He is soon paired up with FBI Special Agent Rebecca Harris (Jennifer Carpenter) who acts as his handler while the FBI investigates the drug and the reason why Brian is apparently immune to its fatal side-effects. Secretly, this immunity is from an injection given to Brian by Eddie Morra (Bradley Cooper), the protagonist from the 2011 film, in exchange for Brian spying on the FBI’s on Morra’s behalf.
The series drops the thriller aspects from the original film in exchange for a slot in the crowded police drama market and, while the two leads do follow the cliché “responsible lady skeptic” and “quirky immature dude” pairing, what they do with the rest of the show is fascinating.
One thing that separates Limitless from other cop shows is its refusal to fully adhere to the normal “cop show” episode pattern.
We’ve seen the pattern before: dead body is found, cops investigate, weird evidence/complication, crazy theory, personal issues, sudden revelation, mystery solved. As the show goes on, however, this becomes less and less the plot. Recent episodes have dropped this pattern entirely, such as having Brian work to arrest the FBI’s entire 10 Most Wanted Criminals list as part of a bet to get his own office.

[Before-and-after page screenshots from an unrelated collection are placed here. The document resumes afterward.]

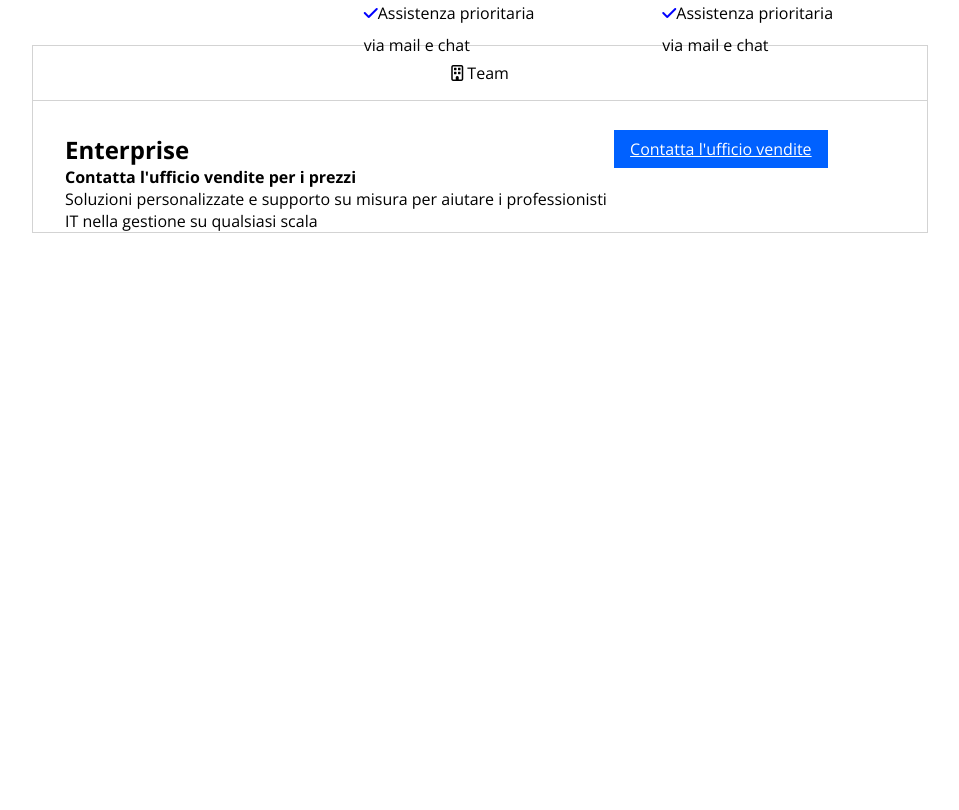
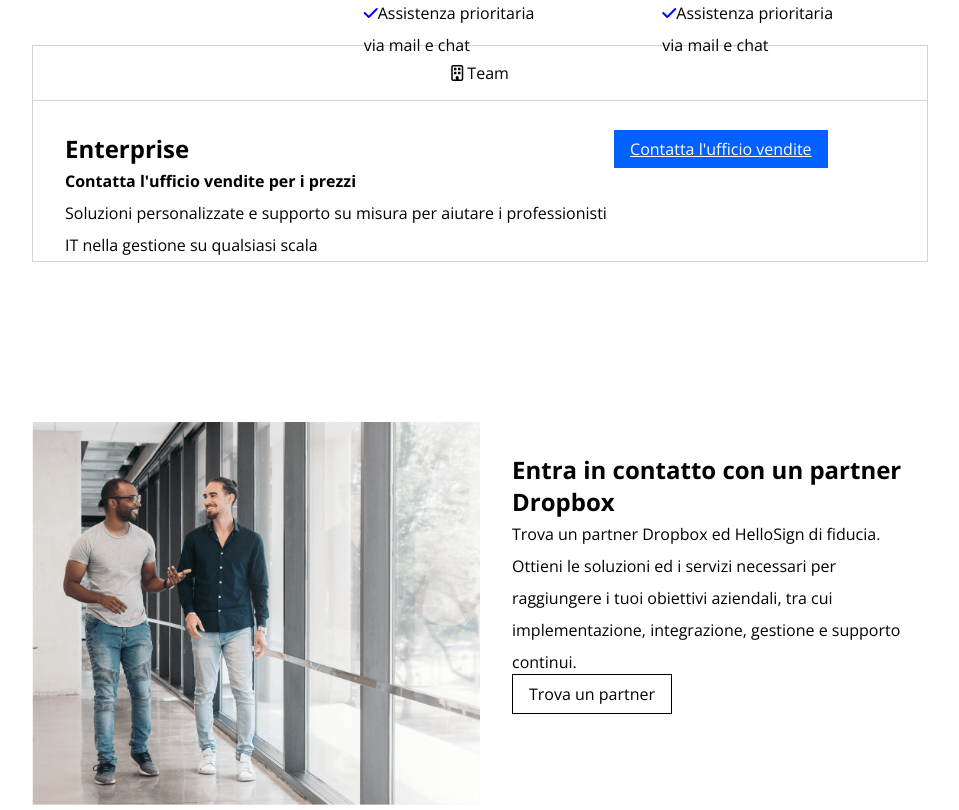
Before and after one commit to Gtp87/htmlcss-dropbox, a plain HTML site: page index.html in a window 1280 px wide. Shown: the part 2448-3258 px from the top of the page, without its empty margins (160-1119 px from the left). Before the commit the page ends 2681 px from the top, so only its background shows below. Drawn offline with nearby package versions, Linux system fonts and the light colour scheme.

Commit message:
add partner

```diff
--- a/css/style.css
+++ b/css/style.css
@@ -24,6 +24,10 @@ html {
 
 .width-65 {
     width: 65%;
+}
+
+.width-50 {
+    width: 50%;
 }
 
 .width-35 {
@@ -221,4 +225,23 @@ main .plan-btn a {
 
 .cont-entreprise-col-sx {
     padding-left: 2em;
+    line-height: 2em;
 }
+
+/* partner */
+.container-partner {
+    padding-top: 10em;
+}
+
+.partner-col-dx {
+    padding-left: 2em;
+    padding-top: 2em;
+    line-height: 2em;
+}
+
+.btn.btn-partner {
+    background-color: white;
+    border: 1px solid black;
+    color: black;
+    text-decoration: none;
+}
--- a/index.html
+++ b/index.html
@@ -193,7 +193,18 @@
                     </div>
                 </div>
             </div>
+            <div class="container-partner clearfix">
+                <div class="partner-col-sx width-50 float-l">
+                    <img class="img" src="img/partner.png" alt="">
+                </div>
+                <div class="partner-col-dx width-50 float-l">
+                    <h2>Entra in contatto con un partner Dropbox</h2>
+                    <p>Trova un partner Dropbox ed HelloSign di fiducia. Ottieni le soluzioni ed i servizi necessari per raggiungere i tuoi obiettivi aziendali, tra cui implementazione, integrazione, gestione e supporto continui.</p>
 
+                    <a href="#" class="btn btn-partner">Trova un partner</a>
+                </div>
+
+            </div>
         </div>
 
 
```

Where the show excels is how we see things through Brian’s imagination, like picturing his co-workers in dramatic action film scenarios before getting corrected. Another episode — where Brian visits his first bloody murder scene — has him retreat into his mind where a Barney the Dinosaur lookalike suggests replacing all the “scary” words with ” fun” words. Then the rest of the episode has the agents say things like “we have a serial hugger on our hands” and referencing the “soda pop” spatter on the walls and body.
In a recent episode, Brian bribes a high-ranking Russian official with spoilers for the ending of Game of Thrones. No secret mistress, no gun to his head, just a cellphone with a direct line to George R.R. Martin and the ultimate fate of Westeros. The writers of Limitless didn’t need to do that. But they did. And it made me smile.
It is moments like this that set this show apart. This fun little moment is Limitless in a nutshell, telling you everything you need to know about Brian Finch, about the world he lives in, and about the show itself. It is a fun, well-written show with likeable characters that is not afraid to buck convention.
And it is brilliant.
Limitless airs Mondays at 9 p.m. on Global.